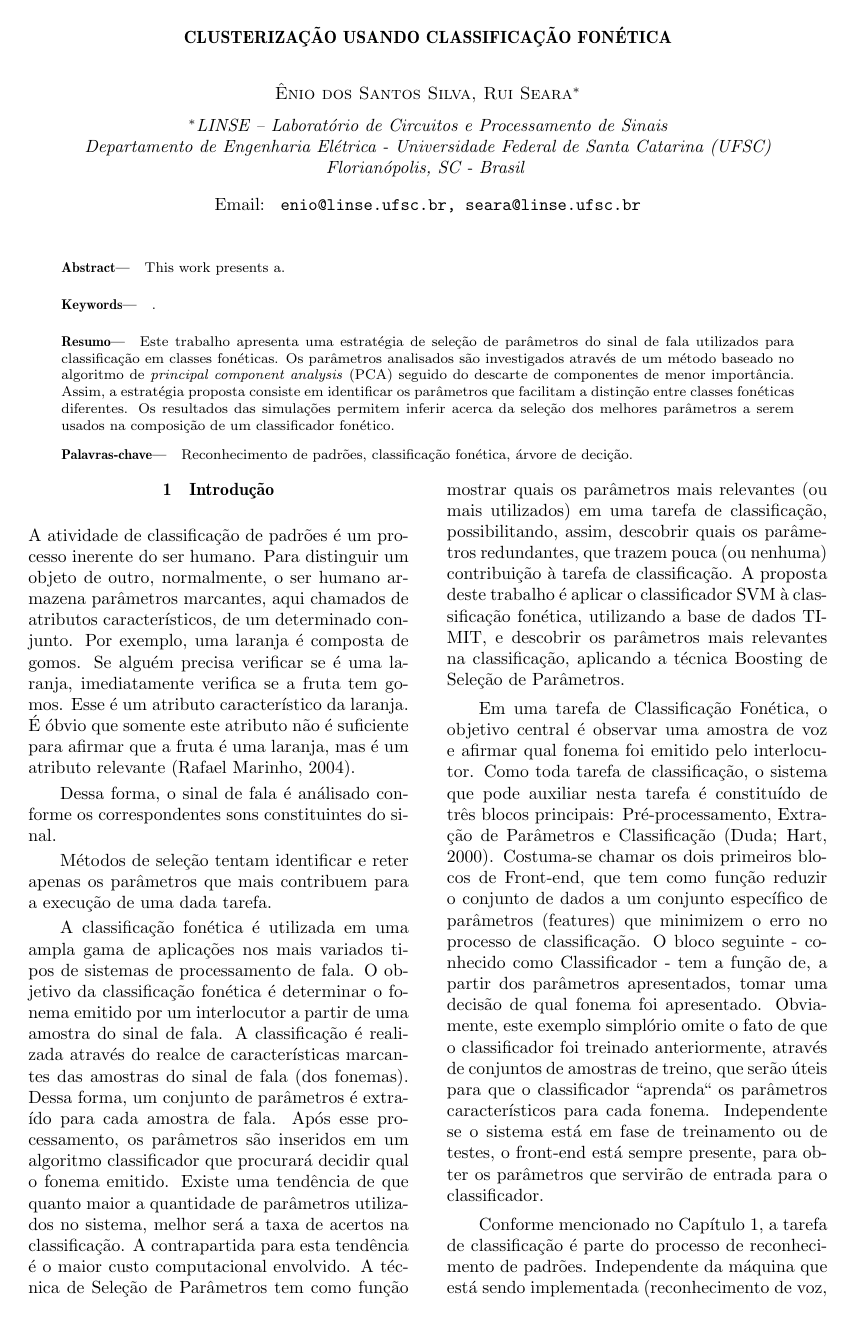
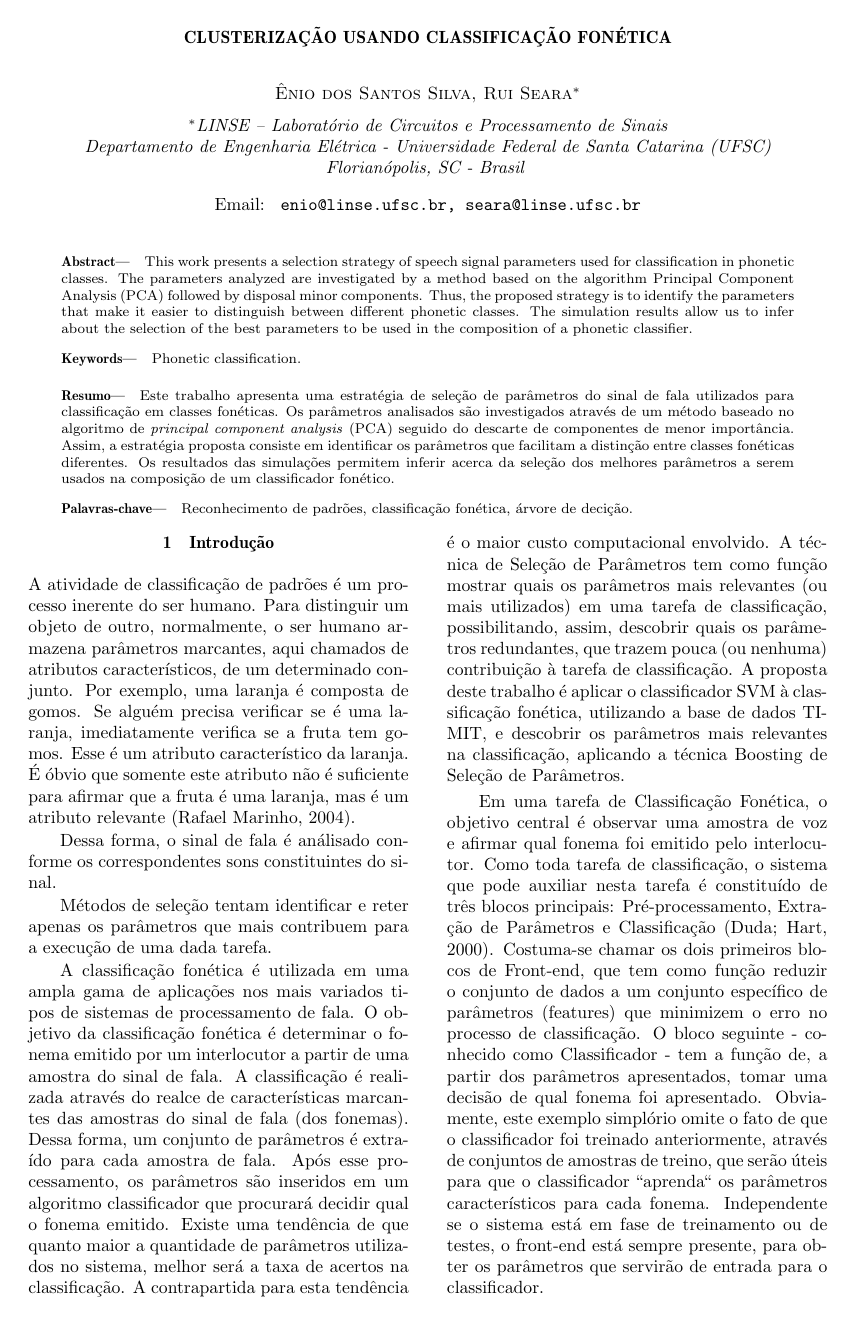
Before and after one commit to eniosilva/rt_linseCap3-, a LaTeX document (cba02.tex): page 1 of 3. Compiled offline with pdfLaTeX; the source files are stored in an older character set and shown here as Unicode.

Commit message:
[02-07-15] final do dia

```diff
--- a/cba02.tex
+++ b/cba02.tex
@@ -44,21 +44,18 @@ Florianópolis, SC - Brasil}
 
 \selectlanguage{english}
 \begin{abstract}
- This work presents a.
+This work presents a selection strategy of speech signal parameters used for classification in phonetic classes. The parameters analyzed are investigated by a method based on the algorithm Principal Component Analysis (PCA) followed by disposal minor components. Thus, the proposed strategy is to identify the parameters that make it easier to distinguish between different phonetic classes. The simulation results allow us to infer about the selection of the best parameters to be used in the composition of a phonetic classifier.
 \end{abstract}
 
-\keywords{.}
+\keywords{Phonetic classification.}
 
 \selectlanguage{brazil}
 \begin{abstract}
  Este trabalho apresenta uma estratégia de seleção de parâmetros do sinal de fala utilizados para classificação em classes fonéticas. Os parâmetros analisados são investigados através de um método baseado no algoritmo de \textit{principal component analysis} (PCA) seguido do descarte de componentes de menor importância. Assim, a estratégia proposta consiste em identificar os parâmetros que facilitam a distinção entre classes fonéticas diferentes. Os resultados das simulações permitem inferir acerca da seleção dos melhores parâmetros a serem usados na composição de um classificador fonético.
 
-
 %o tipo de inferência consiste em identificar os parâmetros que facilitam a distinção entre classes fonéticas distintas.
-
 %Um subconjunto desses parämetros é escolhido automaticamente através de um método baseado no algoritmo \textit{AdaBoost}. Os resultados das simulações permitem inferir acerca de quais os melhores parâmetros para a composição de um classificador.
 \end{abstract}
-
 \keywords{Reconhecimento de padrões, classificação fonética, árvore de decição.}
 ]
 \selectlanguage{brazil}
```
Also changed, not shown: cba02.tex (5 more changed lines).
——————————
> WORK TO COMPLETE: Whenever a picture appears, leave it out, and return every record exactly.

> EXERCISE RESPONSE:
Before and after one commit to eniosilva/rt_linseCap3-, a LaTeX document (cba02.tex): page 1 of 3. Compiled offline with pdfLaTeX; the source files are stored in an older character set and shown here as Unicode.

Commit message:
[02-07-15] final do dia

```diff
--- a/cba02.tex
+++ b/cba02.tex
@@ -44,21 +44,18 @@ Florianópolis, SC - Brasil}
 
 \selectlanguage{english}
 \begin{abstract}
- This work presents a.
+This work presents a selection strategy of speech signal parameters used for classification in phonetic classes. The parameters analyzed are investigated by a method based on the algorithm Principal Component Analysis (PCA) followed by disposal minor components. Thus, the proposed strategy is to identify the parameters that make it easier to distinguish between different phonetic classes. The simulation results allow us to infer about the selection of the best parameters to be used in the composition of a phonetic classifier.
 \end{abstract}
 
-\keywords{.}
+\keywords{Phonetic classification.}
 
 \selectlanguage{brazil}
 \begin{abstract}
  Este trabalho apresenta uma estratégia de seleção de parâmetros do sinal de fala utilizados para classificação em classes fonéticas. Os parâmetros analisados são investigados através de um método baseado no algoritmo de \textit{principal component analysis} (PCA) seguido do descarte de componentes de menor importância. Assim, a estratégia proposta consiste em identificar os parâmetros que facilitam a distinção entre classes fonéticas diferentes. Os resultados das simulações permitem inferir acerca da seleção dos melhores parâmetros a serem usados na composição de um classificador fonético.
 
-
 %o tipo de inferência consiste em identificar os parâmetros que facilitam a distinção entre classes fonéticas distintas.
-
 %Um subconjunto desses parämetros é escolhido automaticamente através de um método baseado no algoritmo \textit{AdaBoost}. Os resultados das simulações permitem inferir acerca de quais os melhores parâmetros para a composição de um classificador.
 \end{abstract}
-
 \keywords{Reconhecimento de padrões, classificação fonética, árvore de decição.}
 ]
 \selectlanguage{brazil}
```
Also changed, not shown: cba02.tex (5 more changed lines).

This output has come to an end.